For each line below that contains the string "return", copy that line.

Front-end code change data
=-=-=-=-=

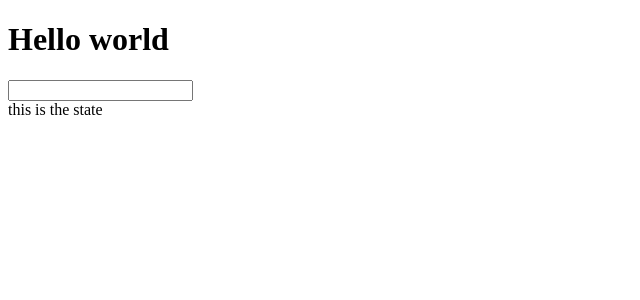
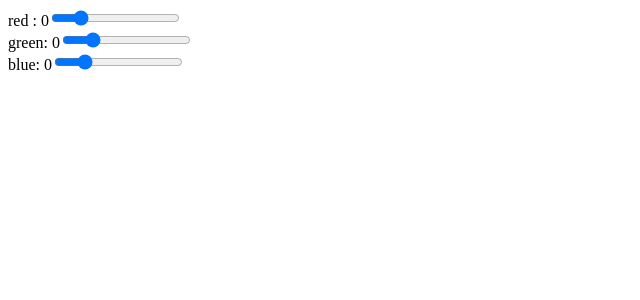
Before and after one commit to AndreiShilov/react-tutorial, a React app: page / in a window 1280 px wide. Shown: the top 300 px of the page, without its empty margins (0-640 px from the left). Built offline with nearby package versions, Linux system fonts and the light colour scheme.

Commit message:
Lesson 7 Using refs

```diff
--- a/app/App.jsx
+++ b/app/App.jsx
@@ -6,31 +6,49 @@
     constructor() {
         super();
         this.state = {
-            text: 'this is the state'
+            red: 0,
+            green: 0,
+            blue: 0
         };
         this.update = this.update.bind(this)
     }
 
     update(e) {
         this.setState({
-            text: e.target.value
+            red: ReactDom.findDOMNode(this.refs.red).value,
+            green: ReactDom.findDOMNode(this.refs.green).value,
+            blue: ReactDom.findDOMNode(this.refs.blue).value
         })
     }
 
     render() {
-        return <Widget text={this.state.text} update={this.update}/>
+        return (
+            <div>
+                <div>
+                    red : {this.state.red}
+                    <Slider ref="red" update={this.update}/>
+                </div>
+                <div>
+                    green: {this.state.green}
+                    <Slider ref="green" update={this.update}/>
+                </div>
+                <div>
+                    blue: {this.state.blue}
+                    <Slider ref="blue" update={this.update}/>
+                </div>
+            </div>
+        )
     }
 }
 
+class Slider extends Component {
+    render() {
+        return (
+            <input type="range" min="0" max="250" onChange={this.props.update}/>
+        )
+    }
+}
 
-const Widget = (props) => {
-    return <div>
-        <h1>Hello world</h1>
-        <input type="text" onChange={props.update}/>
-        <div>{props.text}</div>
-    </div>
-
-}
 
 ReactDom.render(
     <App />,
```
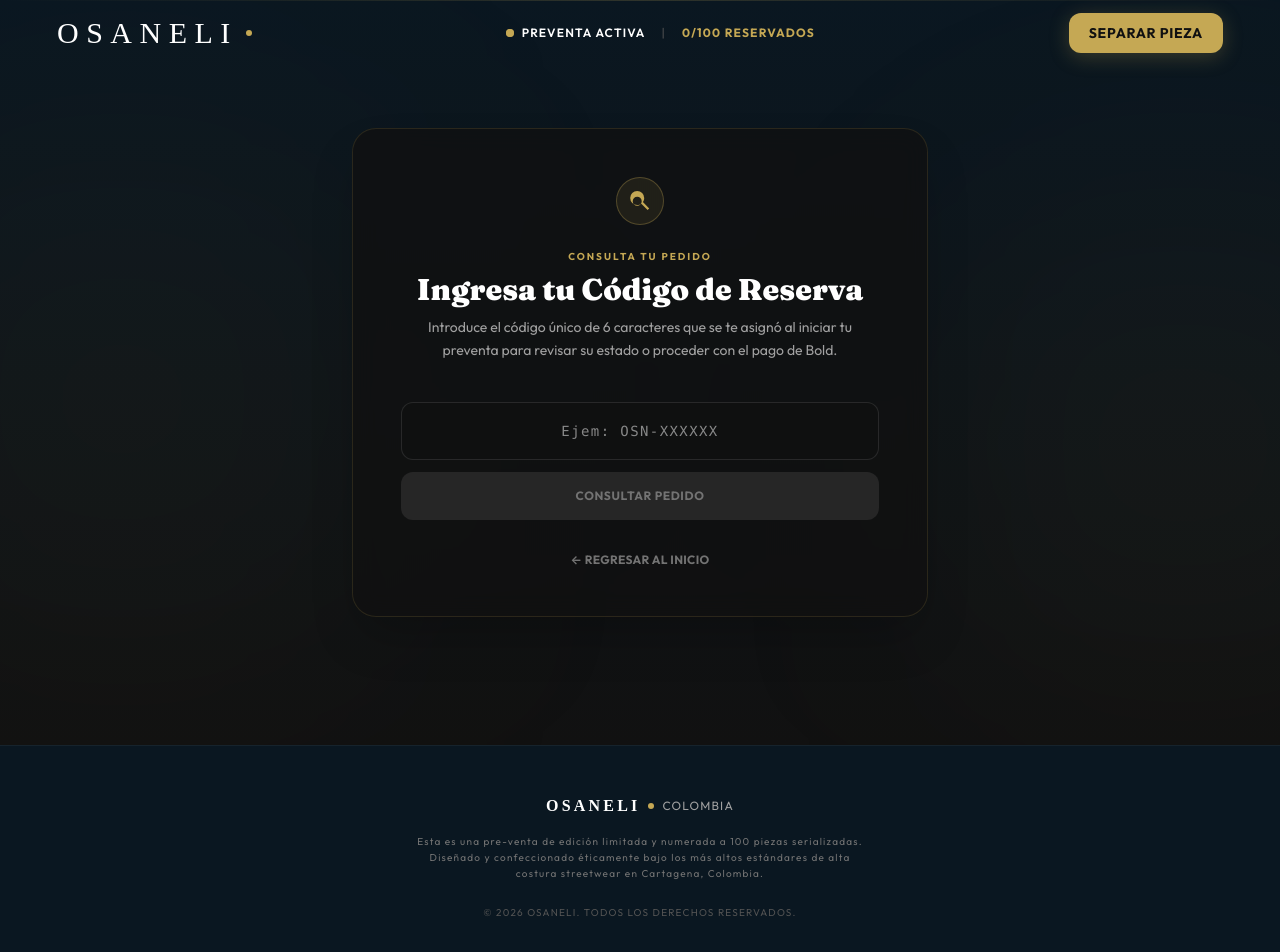
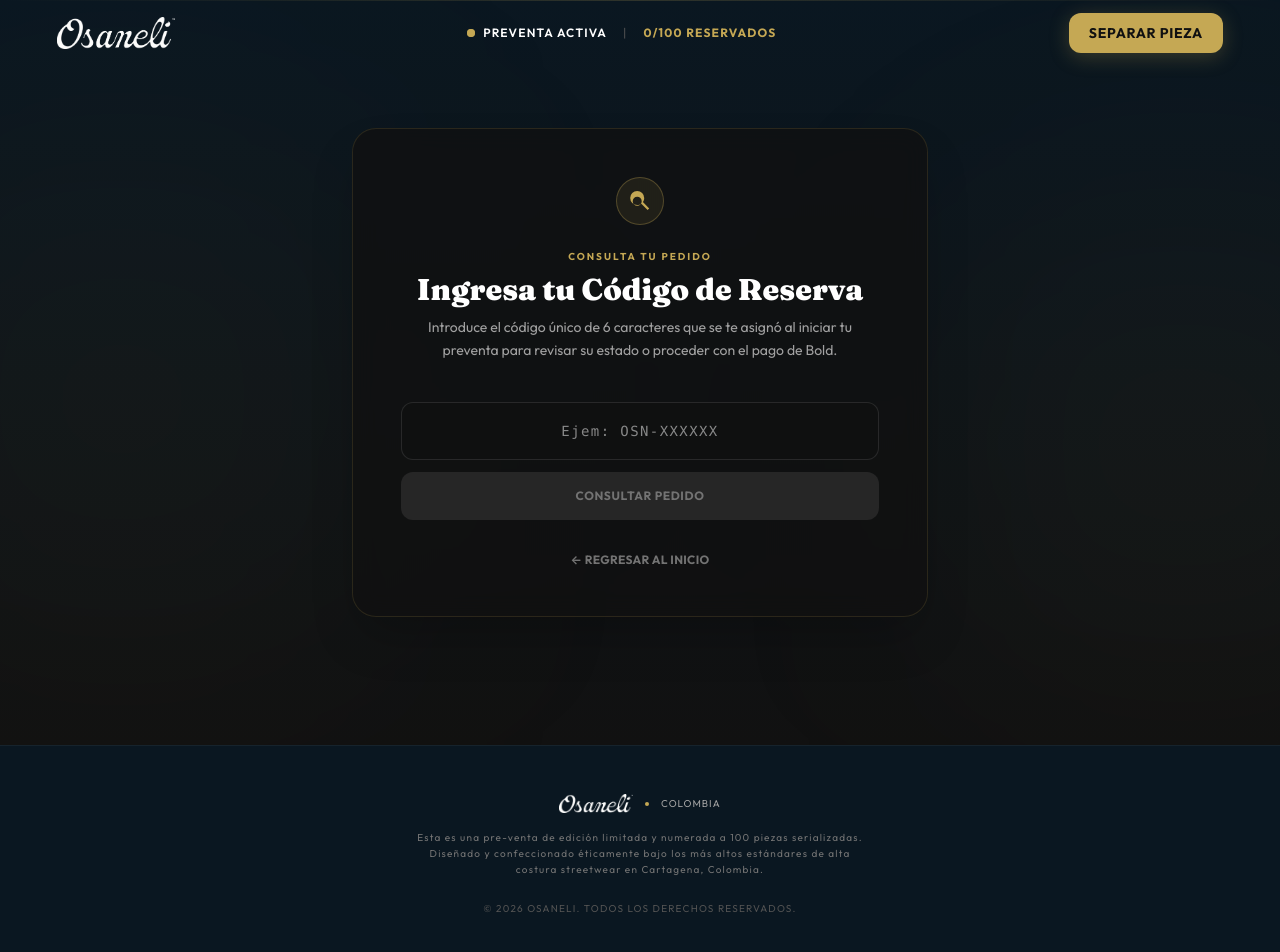
Before and after one commit to jeimancabarcas/orovivo-osaneli, an Angular app: page /order in a window 1280 px wide. Shown: the top 952 px of the page. Built offline with nearby package versions, Linux system fonts and the light colour scheme; no server answers; the database is empty; a web font is replaced by a local one.

Commit message:
feat: add logo image and update brand references in header and footer components

```diff
--- a/src/app/app.html
+++ b/src/app/app.html
@@ -8,10 +8,10 @@
 
   <!-- Brand Footer of Authenticity -->
   <footer class="py-12 px-4 sm:px-8 border-t border-white/5 bg-[#0A1721] text-center text-xs text-neutral-500 font-sans tracking-widest flex flex-col gap-4">
-    <div class="flex justify-center items-center gap-2 text-white font-editorial tracking-[0.2em] text-base font-bold">
-      <span>OSANELI</span>
-      <span class="w-1.5 h-1.5 rounded-full bg-gold-aged"></span>
-      <span class="text-neutral-400 font-sans text-xs tracking-widest font-normal">COLOMBIA</span>
+    <div class="flex justify-center items-center gap-3 text-white">
+      <img src="/logo.png" alt="OSANELI" class="h-5 w-auto object-contain brightness-75 hover:brightness-100 transition-all duration-300 invert" />
+      <span class="w-1 h-1 rounded-full bg-gold-aged"></span>
+      <span class="text-neutral-400 font-sans text-[10px] tracking-widest font-normal">COLOMBIA</span>
     </div>
     <p class="max-w-md mx-auto leading-relaxed text-[10px]">
       Esta es una pre-venta de edición limitada y numerada a 100 piezas serializadas. Diseñado y confeccionado éticamente bajo los más altos estándares de alta costura streetwear en Cartagena, Colombia.
--- a/src/app/components/header.component.ts
+++ b/src/app/components/header.component.ts
@@ -18,11 +18,8 @@
       >
 
         <!-- Brand Logo -->
-        <a href="#" class="flex items-center gap-2 group">
-          <span class="font-editorial text-2xl sm:text-3xl tracking-[0.25em] text-white group-hover:text-gold-aged transition-colors duration-300">
-            OSANELI
-          </span>
-          <span class="w-1.5 h-1.5 rounded-full bg-gold-aged group-hover:bg-gold-light transition-colors duration-300"></span>
+        <a href="#" class="flex items-center group">
+          <img src="/logo.png" alt="OSANELI" class="h-6 sm:h-8 w-auto object-contain transition-transform duration-300 group-hover:scale-105 invert" />
         </a>
 
         <!-- Hype Live Status -->
--- a/src/app/components/order-landing.component.ts
+++ b/src/app/components/order-landing.component.ts
@@ -116,7 +116,7 @@
 
                   <!-- Header -->
                   <div class="flex justify-between items-center border-b border-white/5 pb-4 relative z-10">
-                    <span class="font-editorial tracking-widest text-base text-gold-aged">OSANELI</span>
+                    <img src="/logo.png" alt="OSANELI" class="h-4 w-auto object-contain brightness-90 invert" />
                     <span class="font-mono text-[10px] tracking-widest text-neutral-400 font-bold uppercase">
                       DROP 01: ORO VIVO
                     </span>
@@ -324,7 +324,7 @@
 
                     <!-- Header -->
                     <div class="flex justify-between items-center border-b border-white/5 pb-4 relative z-10">
-                      <span class="font-editorial tracking-widest text-base text-gold-aged">OSANELI</span>
+                      <img src="/logo.png" alt="OSANELI" class="h-4 w-auto object-contain brightness-90 invert" />
                       <span class="font-mono text-[10px] tracking-widest text-neutral-400 font-bold uppercase">
                         DROP 01: ORO VIVO
                       </span>
--- a/src/app/components/pre-order-form.component.ts
+++ b/src/app/components/pre-order-form.component.ts
@@ -80,7 +80,7 @@
 
                 <!-- Ticket Header -->
                 <div class="flex justify-between items-center border-b border-white/5 pb-4 relative z-10">
-                  <span class="font-editorial tracking-widest text-base text-gold-aged">OSANELI</span>
+                  <img src="/logo.png" alt="OSANELI" class="h-4 w-auto object-contain brightness-90 invert" />
                   <span class="font-mono text-[10px] tracking-widest text-neutral-400 font-bold uppercase">
                     DROP 01: ORO VIVO
                   </span>
```
Also changed, not shown: public/logo.png (added).
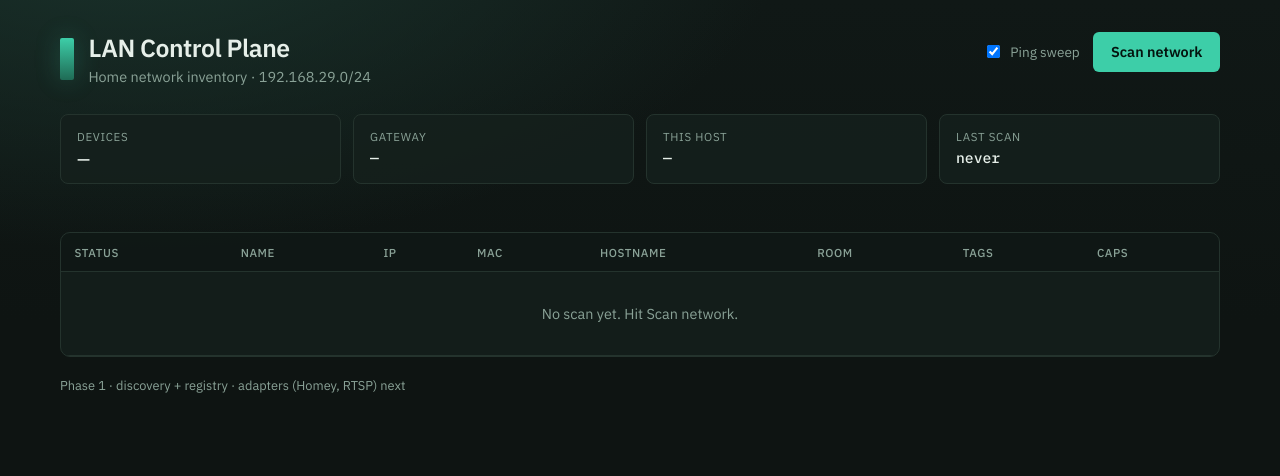
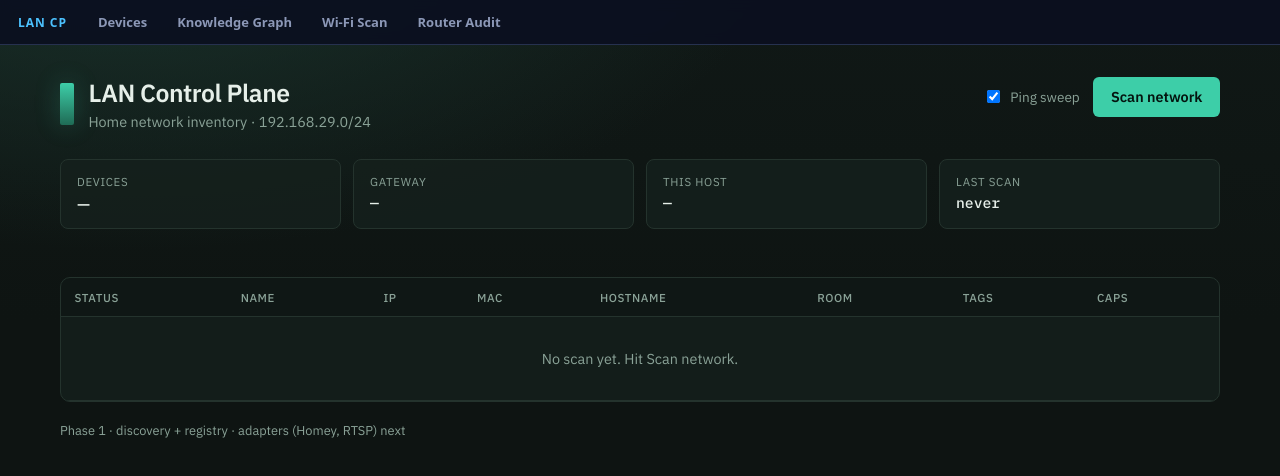
Before and after one commit to masquerade83/LocalAgents, a plain HTML site: page lan-control-plane/index.html in a window 1280 px wide. Drawn offline with Linux system fonts and the light colour scheme; no server answers.

Commit message:
Add shared nav bar to Devices page
Insert the LAN CP nav (Devices / Knowledge Graph / Wi-Fi Scan / Router Audit)
into index.html so all four views are reachable from the Devices page.

Co-authored-by: Cursor <cursoragent@cursor.com>

```diff
--- a/lan-control-plane/index.html
+++ b/lan-control-plane/index.html
@@ -10,6 +10,36 @@
   <link rel="stylesheet" href="styles.css" />
 </head>
 <body>
+<nav class="lcp-nav">
+  <style>
+    .lcp-nav { position:sticky; top:0; z-index:1000; display:flex; align-items:center; gap:4px;
+               height:45px; padding:0 18px; background:rgba(11,16,32,.92);
+               -webkit-backdrop-filter:blur(6px); backdrop-filter:blur(6px);
+               border-bottom:1px solid #26314f;
+               font-family:ui-sans-serif,system-ui,-apple-system,"Segoe UI",Roboto,sans-serif; }
+    .lcp-nav .lcp-brand { color:#4cc2ff; font-size:12px; font-weight:800; letter-spacing:.08em;
+                          text-transform:uppercase; margin-right:14px; white-space:nowrap; }
+    .lcp-nav a { color:#8c98b7; text-decoration:none; font-size:13px; font-weight:600;
+                 padding:5px 12px; border-radius:8px; border:1px solid transparent; white-space:nowrap; }
+    .lcp-nav a:hover { color:#e8edf7; background:#141c31; border-color:#26314f; }
+    .lcp-nav a.active { color:#4cc2ff; background:rgba(76,194,255,.1); border-color:rgba(76,194,255,.35); }
+  </style>
+  <span class="lcp-brand">LAN CP</span>
+  <a href="/">Devices</a>
+  <a href="/graph.html">Knowledge Graph</a>
+  <a href="/wifi.html">Wi-Fi Scan</a>
+  <a href="/routers.html">Router Audit</a>
+  <script>
+    (function(){
+      var p = location.pathname;
+      document.querySelectorAll('.lcp-nav a').forEach(function(a){
+        var h = a.getAttribute('href');
+        var isHome = (p === '/' || p === '/index.html');
+        if ((h === '/' && isHome) || (h !== '/' && h === p)) a.classList.add('active');
+      });
+    })();
+  </script>
+</nav>
   <div class="shell">
     <header class="top">
       <div class="brand">
```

=-=-=-=-=

Response box:
-        return <Widget text={this.state.text} update={this.update}/>
+        return (
+        return (
-    return <div>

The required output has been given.